Wisconsin Gov. Scott Walker has said his efforts to weaken the power of public sector unions are necessary to help the state and local governments there to work through severe budget shortfalls. But there is more to the story of why he and other Republican governors are going after the unions. Indiana Gov. Mitch Daniels, who did what Governor Walker is attempting and more six years ago, put it succinctly on Fox News Sunday: "As a general phenomenon, we have a situation where public sector unions get jillions of dollars in dues, which they hand back to the politicians who then sweeten the pot for them in an unending circle, and that's a bad idea."
He and other conservatives who have long made the case against public sector unions have a point.

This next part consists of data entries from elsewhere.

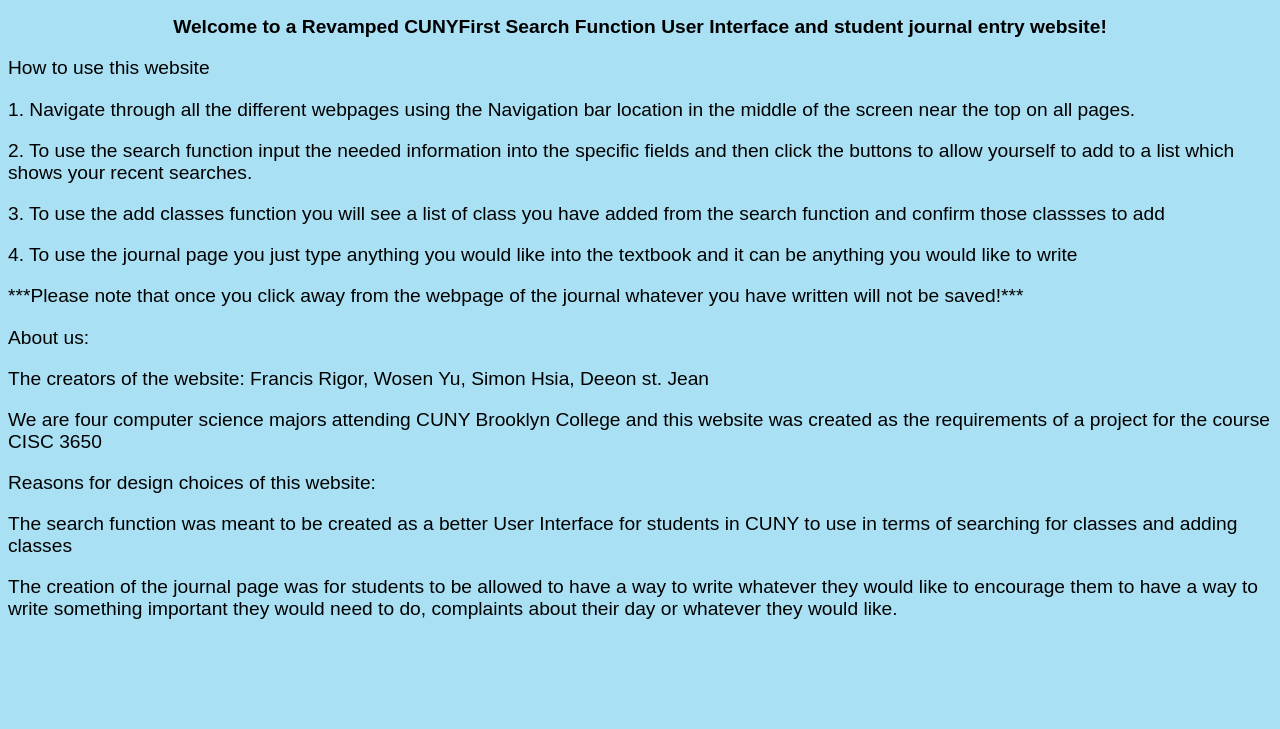
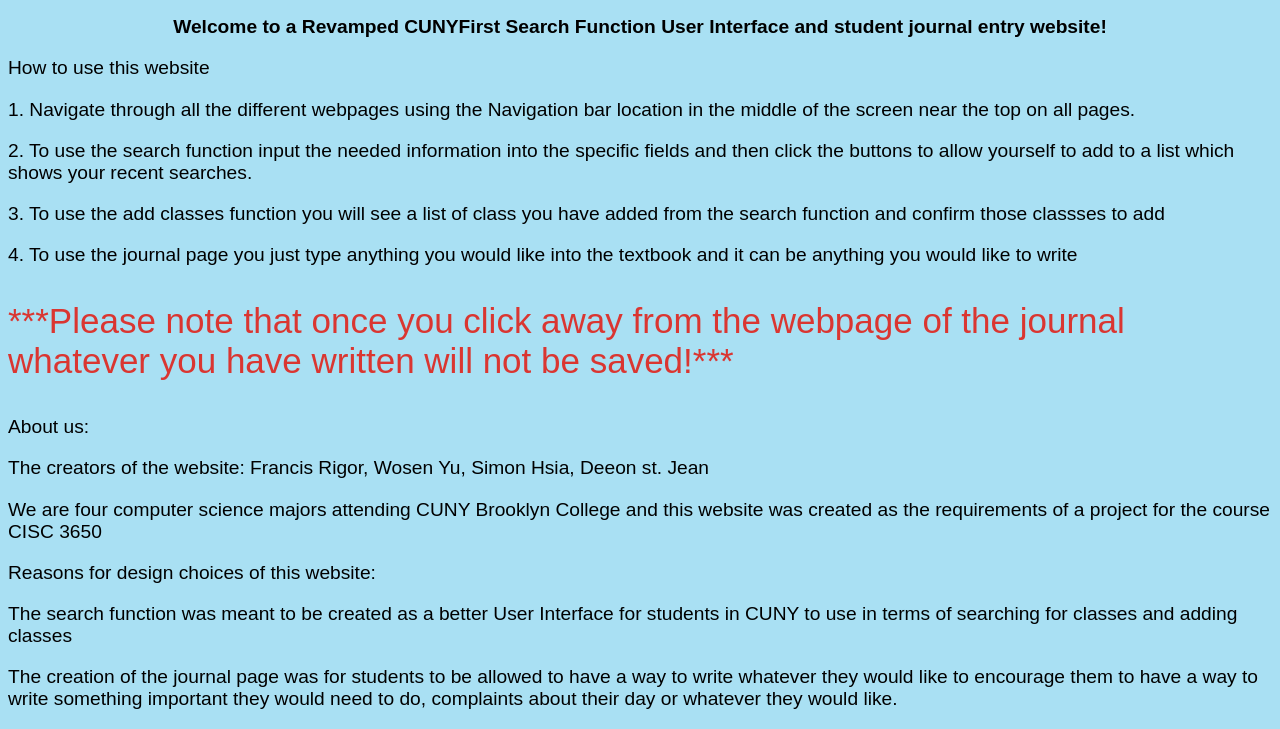
Before and after one commit to simonhsia124/CISC-3650-Group-Project-Redesign-of-CUNYFirst-Search-User-Interface, a plain HTML site: page index.html in a window 1280 px wide. Shown: the part 161-890 px from the top of the page. Before the commit the page ends 801 px from the top, so only its background shows below. Drawn offline with Linux system fonts and the light colour scheme.

Commit message:
Made changes to a ptag on the index.html page and made the logo clickable to go back to the home page (index.html) page

```diff
--- a/index.html
+++ b/index.html
@@ -12,7 +12,7 @@
     <body>
         <header>
             <div>
-                <img src="logo.png" alt="logo" id="banner" height="100px">
+                <a href="./index.html"><img src="logo.png" alt="logo" id="banner" height="100px"></a>
             </div>
         </header>
 
@@ -31,7 +31,7 @@
         <p> 2. To use the search function input the needed information into the specific fields and then click the buttons to allow yourself to add to a list which shows your recent searches.</p>
         <p> 3. To use the add classes function you will see a list of class you have added from the search function and confirm those classses to add</p>
         <p> 4. To use the journal page you just type anything you would like into the textbook and it can be anything you would like to write</p>
-        <p>
+        <p class ="Important">
             ***Please note that once you click away from the webpage of the journal whatever you have written will not be saved!***
         </p>
 
--- a/styles.css
+++ b/styles.css
@@ -68,6 +68,11 @@
 label {
   font-size: larger;
   font-family: Arial, Helvetica, sans-serif;
+}
+
+.Important {
+  font-size: 35px;
+  color:#da3631;
 }
 
 
```
Also changed, not shown: addclass.html (+1 -1 lines), confirmclass.html (+1 -1 lines), journal.html (+1 -1 lines).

Tax dollars go to state workers and flow through their paycheck deductions to unions, which the unions use to donate to political campaigns for officials who then reward the workers with better pay and benefits — mostly benefits, eventually costing the taxpayers a lot more money. Most studies suggest that public sector workers don't make more than private sector workers with equivalent qualifications, but they do tend to get perks — notably defined benefit pension plans and lifetime health care — that are virtually unheard of in the private sector and which amount to trillions of dollars in liabilities for taxpayers. There is, indeed, something unhealthy about it.
What the unions' critics are less apt to point out is that all manner of other corporate special interests donate to campaigns for officials who then write tax and regulatory policy to the benefit of their donors, shifting more of the burden for paying for public services on individuals and widening an already gaping divide between the rich and everyone else. That, too, is an unhealthy circle.
So here's a suggestion: Rather than eviscerating the unions, why not just disrupt the part of the cycle by which they funnel money to political campaigns? And while we're at it, why not do the same for the corporate interests? If the problem is that unions (and others) are buying influence for their benefit, instead of the general public's, why not just cut off the money?
The Republican critics of unions haven't suggested any such thing because their concern is not so much that the cycle of union contributions creates bad policy but that it creates bad politics for the GOP. Unions, after all, donate overwhelmingly to Democratic candidates. According to the Center for Responsive Politics, the three top outside spenders in support of Democrats in the 2010 congressional election were all unions, and two of them were public sector unions. The American Federation of State, County and Municipal Employees spent $12.6 million, and the National Education Association spent $8.7 million.
However, the GOP has every reason to find a way to cut off the unions while keeping the current system of campaign finance in place. AFSCME and the NEA spent well less than the conservative-leaning U.S. Chamber of Commerce, which topped the list at nearly $33 million. Seven of the top 10 outside spenders favored Republicans last year. Republicans may like to blame state fiscal woes on greedy unions, but they seem less eager to tally up the value of tax breaks and regulatory decisions they make at the urging of their major donors; Governor Walker, for example, just signed more business tax breaks in January.
Legally, the Supreme Court has made it clear that campaign contributions are protected free speech, so absent a constitutional amendment, they can't be outlawed altogether. But we could make them a less important part of our political process by creating a system of public campaign financing. If Governor Walker or any of the other Republicans who are gunning for municipal unions really wanted to see government make decisions free of special interest influence, that is what they would propose. Anything else is just partisan maneuvering.